Wednesday, June 3, 2015


Half an hour ago Mark's last dose of chemo for this week was started. The deceptively inocuous-looking fluid, clear like the liquid that delivers needed hydration to his small body, drips into the tubing that guides it into his chest. He had been doing well all day - sleepy, but still managing to work through most of his therapy exercises this morning and to eat a hearty breakfast. As the chemo was being set up, one of the nurses shared the joys of the local cancer kids summer camp. I explained we had decided that we'd skip this year, since Mark has been pretty tired (it's in a couple weeks). No problem, the nurse replied, next year. The kids can go for three years. Suddenly Mark's eyes began to fill with tears. We asked if it had to do with the camp discussion and he said no, he wasn't sure what was triggering the breakdown, but I had to wonder.

What was he thinking? Where had his mind gone?

Had it followed mine, thinking first about how I wish he was able to do all the things they were telling us about - archery, rock wall climbing, horseback riding. He is almost scared to leave the house most days, and as we've been in the hospital his walking has deteriorated. Then wondering about making plans for next year. Will we get there? I have faith and am hopeful, but it's hard to keep the thoughts away.

Or was he simply overwhelmed by how tired he is, how hard it is to do basic things - get dressed, walk around the unit, squeeze putty.

Maybe he was reflecting on how we're almost done and soon we'll be heading home. True he loves home, but it's also hard to be there, having to share us with everyone, having to deal with excitable energetic siblings.

Or perhaps he was just worried about the chemo. We've gotten through the first two days with relatively few side effects. Was he worried he might not make it through tonight so easily?

I don't know. He wouldn't tell me. I'm not sure he knew.

So we held him and wiped his tears and told him it is alright to not be strong sometimes and that we are proud of him no matter what and it's fine to cry. And eventually he calmed down.
Now we're watching Captain America. He's starting to enter his "happy time" of the day. I can tell by the amount of commentary coming from his bed. It will continue to increase until it's hard to hear the movie through it. And then he will suddenly get tired again and fall asleep.

A new rhythm, a new normal.

And maybe that is what the tears were for.

It's enough.

1 comment:

  1. Please don't force him to accept "reality". Reality is overrated.
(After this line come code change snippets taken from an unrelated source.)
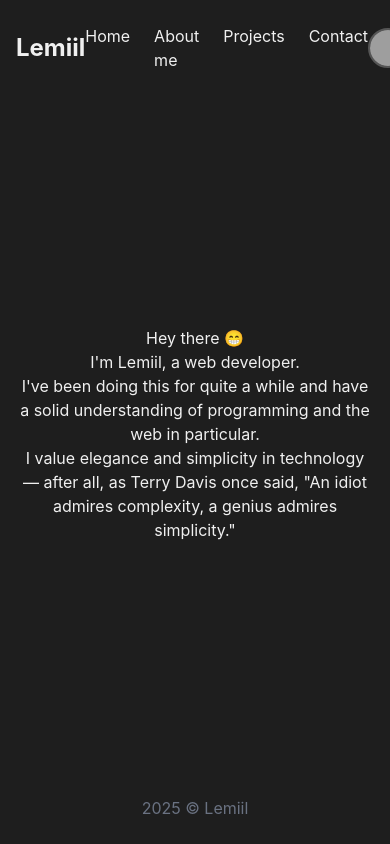
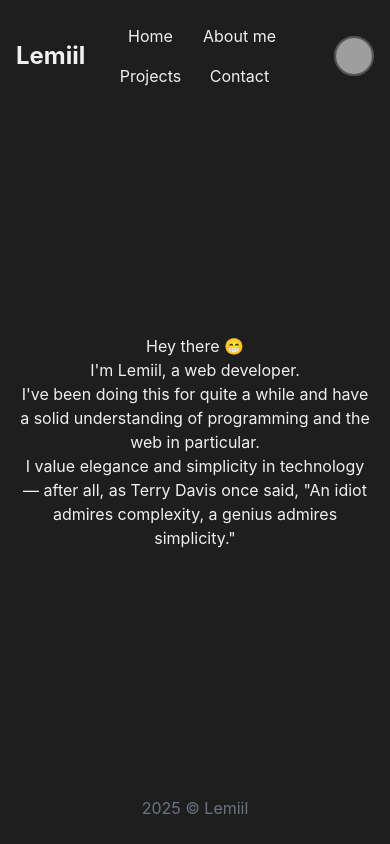
Before and after one commit to lemiil/lemiil-fun, a Vue app: page / in a window 390 px wide. Built offline with nearby package versions, Linux system fonts and the light colour scheme; grey boxes are pictures that could not be loaded.

Commit message:
add scale to css

```diff
--- a/src/views/Layout.vue
+++ b/src/views/Layout.vue
@@ -6,7 +6,8 @@
                     <h1 class="text-2xl font-bold">Lemiil</h1>
                 </a>
 
-                <nav class="flex-grow flex justify-center space-x-6">
+                <nav
+                    class="grid grid-cols-2 gap-4 justify-items-center sm:flex sm:justify-center sm:space-x-6 sm:gap-0">
                     <router-link class="accent-hover transition" :to="{ name: 'Home' }">
                         Home
                     </router-link>
@@ -21,10 +22,12 @@
                     </router-link>
                 </nav>
 
+
+
                 <div class="w-1/4 flex justify-end">
                     <div class="avatar">
                         <img src="https://avatars.githubusercontent.com/u/168548703?s=400&u=3cb8a2f7444d7e8069f42e715988448319d06a07&v=4"
-                            alt="avatar">
+                            alt="avatar" class="avatar-img">
                     </div>
                 </div>
             </div>
@@ -46,6 +49,4 @@
 // yeah
 </script>
 
-<style scoped>
-/* yeah */
-</style>
+<style scoped></style>
```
He has every right to view himself as anything he likes. I'd cry too, if I were expected to plan for future illness or to see myself as a victim. Regardless of what anyone else thinks, he should be encouraged to envision himself as recovered and happy.